Tensely gripping the armrests, she received the ophthalmologist’s proclamation. The weight of it slammed into her chest.
“You will lose your vision…nothing can be done…”
He placed the heavy mantle of loss over her shoulders and a darkness settled upon her.
“Go now and live your life…” he said dispassionately.
This post is a response to a writing challenge from The Daily Post. The instruction was to write a story of exactly fifty words. It is called “a fifty.” I began to think of memories and scenes in my head that would lend themselves to this economy of words, a succinct picture in words. As I am new at the art of blogging, I am at times stifled and worried that I do not have “enough” of interest to write, or “enough” talent and creativity. But that is not so…
This story is a true story. We met a beggar boy, no older than 5 years, on the streets of Lima Peru where we took our children on a family vacation. We called it a “vacation with a purpose.” As a family, we worked in an orphanage, each of us with our own job to carry out. My children ate and played with the orphans at Kids Alive. They saw first-hand the effects of poverty on a child. These discarded children had nothing but lice, scabies and whatever bits of trash they could hoard before arriving at Kids Alive. And yet…they were full of life, joy and gratitude since they had been rescued from the trash heaps and brought to the orphanage. There they were given 2 outfits of clothing, a school uniform and supplies, 3 meals a day, medical care, a bed and a roof over their heads. To them, it was pure luxury and they were living in paradise! Enough is clearly a matter of perspective and experience.

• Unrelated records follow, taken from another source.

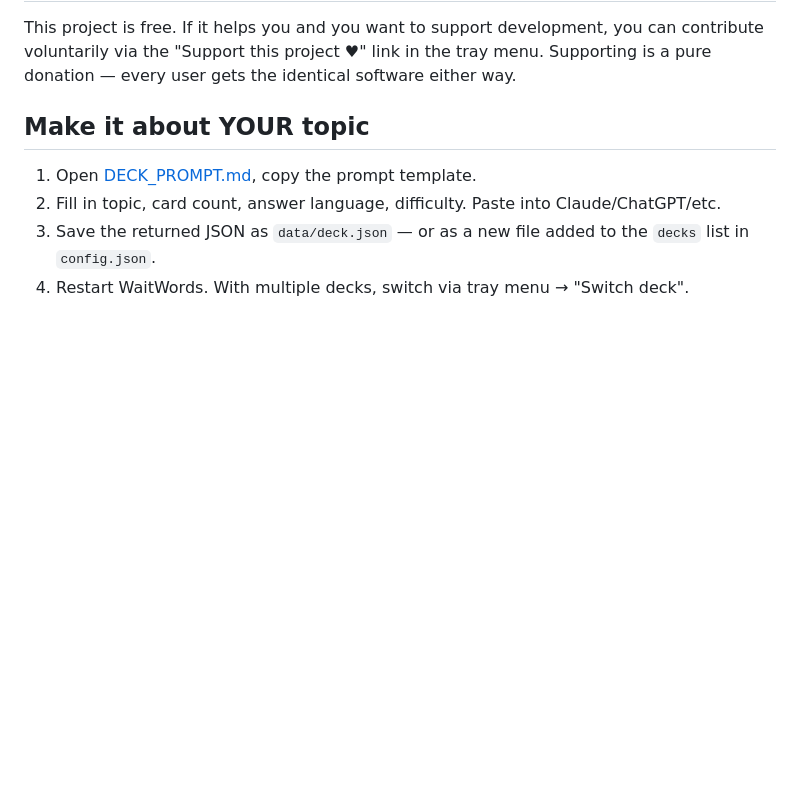
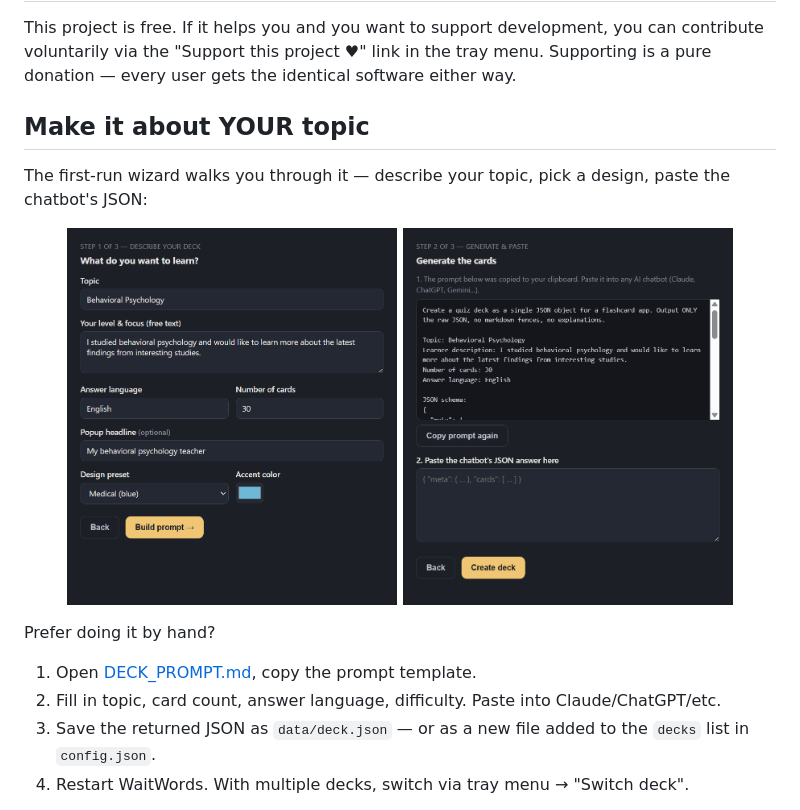
Before and after one commit to xaver-dev/WaitDojo, a Markdown page: README.md, the part around one of its changes. GitHub-like rendering; pictures changed too: docs/screenshots/wizard-describe.png (added), docs/screenshots/wizard-paste.png (added); blank space fills up the shorter version.

```diff
--- a/README.md
+++ b/README.md
@@ -58,6 +63,15 @@ With two decks that's up to 10 popups (~50 cards) a day — plenty for serious l
 This project is free. If it helps you and you want to support development, you can contribute voluntarily via the "Support this project ♥" link in the tray menu. Supporting is a pure donation — every user gets the identical software either way.
 
 ## Make it about YOUR topic
+
+The first-run wizard walks you through it — describe your topic, pick a design, paste the chatbot's JSON:
+
+<p align="center">
+  <img src="docs/screenshots/wizard-describe.png" width="330" alt="Setup wizard step 1: describe topic, level, language, design preset">
+  <img src="docs/screenshots/wizard-paste.png" width="330" alt="Setup wizard step 2: generated prompt and paste field for the chatbot's JSON">
+</p>
+
+Prefer doing it by hand?
 
 1. Open [DECK_PROMPT.md](DECK_PROMPT.md), copy the prompt template.
 2. Fill in topic, card count, answer language, difficulty. Paste into Claude/ChatGPT/etc.
```
Also changed, not shown: other parts of README.md (+5 -0 lines), docs/screenshots/popup-chinese.png (added), docs/screenshots/popup-physics.png (added), docs/screenshots/wizard-startup.png (added), docs/screenshots/wizard-welcome.png (added), 3 other files.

The purpose of this trip was to teach our children to be grateful for what they have and to realize how much of the world does not know the excess in which we live as Americans. We wanted them to learn the joy of sharing what they have with others. It was important to us that they learn to treat all people with dignity and respect, since we are all the same. And we wanted them to value the right things in life: family, friendships, generosity, hard work, service to others, and gratitude. I dare say the lessons were learned and my children were forever changed by this two-week trip to one of the poorest countries in the world.
“Enough is as good as a feast”~Mary Poppins
And now for my first “fifty”:
The ragged street urchin sang, playing his broken ukulele. He held out his grubby hand. I gave him an apple and thanked him for his performance. His eyes lit up in gratitude for it was enough to satisfy him until the next wave of hunger pangs. How much is enough?